A note on rum: if you want to add it to the ganache, you have two options - add it when you're simmering the eggnog so that most of it cooks off, or add a splash later while you're mixing everything to make them alcoholic.
1) Add your white chocolate to a heatproof bowl and set aside.
2) Add your eggnog (and vanilla bean scrapings, if your're using it) to a saucepot, and bring to a simmer over low heat, careful not to burn the eggnog.
3) Once the eggnog simmers, pour it over your white chocolate and let sit for about a minute.
4) Add your nutmeg and vanilla extract, if using, and whisk everything together until smooth. Let cool to room temperature.
5) Using a hand mixer, whip the ganache. You'll notice the color start to lighten and the volume start to slightly increase. Whip until you've reached a light and fluffy consistency, about two minutes or so. Sometimes eggnog can make a ganache a bit too runny, so if you find it's not coming together, chill it for a bit and try again. If it's still too runny, you can slowly add in powdered sugar in quarter cup increments until you reach your desired consistency. But try not to overdo it with the sugar - if you're adding in more than a cup, it's best to start from scratch with less eggnog.
6) Transfer your whipped ganache to a piping bag with a round tip, and start filling your shells. Let them age for at least 24 hours in the fridge so that the flavors can meld and become awesome.
While these pair wonderfully with a glass of eggnog (who would have guessed), they're also delicious with a cup of coffee. Go big and serve them with an eggnog latte and blow someone's mind!
I somehow managed to not get a single photo of my filled eggnog macarons. I'm really bad at this game.

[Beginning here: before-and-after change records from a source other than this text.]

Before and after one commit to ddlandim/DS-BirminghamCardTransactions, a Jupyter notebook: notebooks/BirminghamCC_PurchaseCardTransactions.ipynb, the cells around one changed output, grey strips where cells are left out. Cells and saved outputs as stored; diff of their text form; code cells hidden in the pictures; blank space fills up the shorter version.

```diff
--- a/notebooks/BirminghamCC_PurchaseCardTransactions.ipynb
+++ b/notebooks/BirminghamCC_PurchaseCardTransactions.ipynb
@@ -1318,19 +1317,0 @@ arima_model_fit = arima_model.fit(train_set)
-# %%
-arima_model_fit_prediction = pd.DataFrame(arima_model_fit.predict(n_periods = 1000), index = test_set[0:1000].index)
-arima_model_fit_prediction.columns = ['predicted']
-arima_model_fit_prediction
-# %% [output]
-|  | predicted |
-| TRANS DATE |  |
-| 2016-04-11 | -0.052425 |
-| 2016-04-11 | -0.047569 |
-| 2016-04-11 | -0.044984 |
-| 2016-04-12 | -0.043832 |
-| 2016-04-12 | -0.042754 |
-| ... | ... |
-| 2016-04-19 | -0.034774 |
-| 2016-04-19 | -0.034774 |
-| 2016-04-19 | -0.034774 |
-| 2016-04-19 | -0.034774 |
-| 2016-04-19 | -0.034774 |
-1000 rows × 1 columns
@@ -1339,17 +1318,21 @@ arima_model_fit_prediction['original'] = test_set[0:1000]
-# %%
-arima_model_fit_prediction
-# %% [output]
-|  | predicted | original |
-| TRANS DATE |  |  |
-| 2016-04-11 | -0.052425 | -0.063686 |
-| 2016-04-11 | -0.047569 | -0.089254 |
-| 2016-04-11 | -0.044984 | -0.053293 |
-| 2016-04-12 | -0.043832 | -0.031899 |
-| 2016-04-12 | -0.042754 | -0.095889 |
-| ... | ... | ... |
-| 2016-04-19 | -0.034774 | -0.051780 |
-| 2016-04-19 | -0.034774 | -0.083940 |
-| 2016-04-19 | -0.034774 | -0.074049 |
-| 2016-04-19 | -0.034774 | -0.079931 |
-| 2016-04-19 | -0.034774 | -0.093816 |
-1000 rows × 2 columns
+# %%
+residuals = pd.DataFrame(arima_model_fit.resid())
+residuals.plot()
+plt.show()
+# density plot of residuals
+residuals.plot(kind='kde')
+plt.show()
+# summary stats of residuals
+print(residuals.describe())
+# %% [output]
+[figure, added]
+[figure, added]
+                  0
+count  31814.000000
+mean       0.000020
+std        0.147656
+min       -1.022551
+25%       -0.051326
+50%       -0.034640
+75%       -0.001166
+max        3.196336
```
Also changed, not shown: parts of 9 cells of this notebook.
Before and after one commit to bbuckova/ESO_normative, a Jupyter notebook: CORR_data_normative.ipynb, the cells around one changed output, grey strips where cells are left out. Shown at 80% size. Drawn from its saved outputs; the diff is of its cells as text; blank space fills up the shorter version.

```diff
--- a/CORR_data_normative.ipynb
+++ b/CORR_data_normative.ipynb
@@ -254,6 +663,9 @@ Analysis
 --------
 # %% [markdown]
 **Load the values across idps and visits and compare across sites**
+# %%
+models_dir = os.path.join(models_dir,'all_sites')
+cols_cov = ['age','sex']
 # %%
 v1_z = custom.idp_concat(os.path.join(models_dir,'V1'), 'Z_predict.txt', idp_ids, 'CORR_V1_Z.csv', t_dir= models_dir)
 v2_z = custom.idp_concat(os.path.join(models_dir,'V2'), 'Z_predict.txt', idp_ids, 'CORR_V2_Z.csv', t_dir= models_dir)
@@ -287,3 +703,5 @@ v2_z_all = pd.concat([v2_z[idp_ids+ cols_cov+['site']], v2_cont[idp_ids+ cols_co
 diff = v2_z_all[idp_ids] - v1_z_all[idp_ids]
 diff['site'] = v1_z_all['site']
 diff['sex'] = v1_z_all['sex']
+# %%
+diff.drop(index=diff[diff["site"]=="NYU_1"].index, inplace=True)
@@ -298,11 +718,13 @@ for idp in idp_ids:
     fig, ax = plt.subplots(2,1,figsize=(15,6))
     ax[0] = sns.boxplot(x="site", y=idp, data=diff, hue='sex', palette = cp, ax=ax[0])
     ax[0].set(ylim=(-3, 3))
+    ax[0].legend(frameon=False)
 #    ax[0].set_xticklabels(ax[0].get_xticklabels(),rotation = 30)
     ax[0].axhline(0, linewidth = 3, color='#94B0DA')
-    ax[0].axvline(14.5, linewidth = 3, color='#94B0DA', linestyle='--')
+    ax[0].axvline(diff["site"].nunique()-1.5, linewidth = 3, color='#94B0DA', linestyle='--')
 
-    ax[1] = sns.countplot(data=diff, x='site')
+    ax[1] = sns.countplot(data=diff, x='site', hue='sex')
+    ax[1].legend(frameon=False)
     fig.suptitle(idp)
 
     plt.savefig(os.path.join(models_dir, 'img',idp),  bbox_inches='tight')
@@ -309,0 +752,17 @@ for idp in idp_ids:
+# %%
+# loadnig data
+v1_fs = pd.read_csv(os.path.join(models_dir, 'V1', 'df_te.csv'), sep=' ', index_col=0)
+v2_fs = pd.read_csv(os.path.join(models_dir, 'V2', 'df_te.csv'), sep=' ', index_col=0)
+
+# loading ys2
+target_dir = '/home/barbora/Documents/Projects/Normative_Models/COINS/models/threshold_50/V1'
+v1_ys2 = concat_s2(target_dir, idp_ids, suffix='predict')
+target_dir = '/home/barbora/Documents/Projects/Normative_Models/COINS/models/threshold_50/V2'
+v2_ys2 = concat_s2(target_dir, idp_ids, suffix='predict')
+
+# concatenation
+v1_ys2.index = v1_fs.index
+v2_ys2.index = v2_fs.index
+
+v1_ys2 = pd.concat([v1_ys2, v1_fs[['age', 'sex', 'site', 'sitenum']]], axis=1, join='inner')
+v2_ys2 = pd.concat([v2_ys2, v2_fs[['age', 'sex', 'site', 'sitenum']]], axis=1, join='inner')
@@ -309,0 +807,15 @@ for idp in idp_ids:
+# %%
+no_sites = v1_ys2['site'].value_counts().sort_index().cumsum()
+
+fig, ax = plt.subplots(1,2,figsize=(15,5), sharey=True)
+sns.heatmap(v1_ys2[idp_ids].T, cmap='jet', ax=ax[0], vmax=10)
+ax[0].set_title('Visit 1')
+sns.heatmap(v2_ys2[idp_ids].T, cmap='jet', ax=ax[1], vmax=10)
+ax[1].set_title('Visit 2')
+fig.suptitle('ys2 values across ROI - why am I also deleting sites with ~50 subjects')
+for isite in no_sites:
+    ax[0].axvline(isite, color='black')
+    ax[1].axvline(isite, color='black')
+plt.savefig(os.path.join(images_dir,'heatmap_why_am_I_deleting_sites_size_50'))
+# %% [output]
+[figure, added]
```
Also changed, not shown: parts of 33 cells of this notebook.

Tomorrow is Christmas, so I'm going to be changing the order of things just a bit so that I can feature my most festive flavor, and one of the more complicated macarons that I've ever done. I hope the suspense is killing you.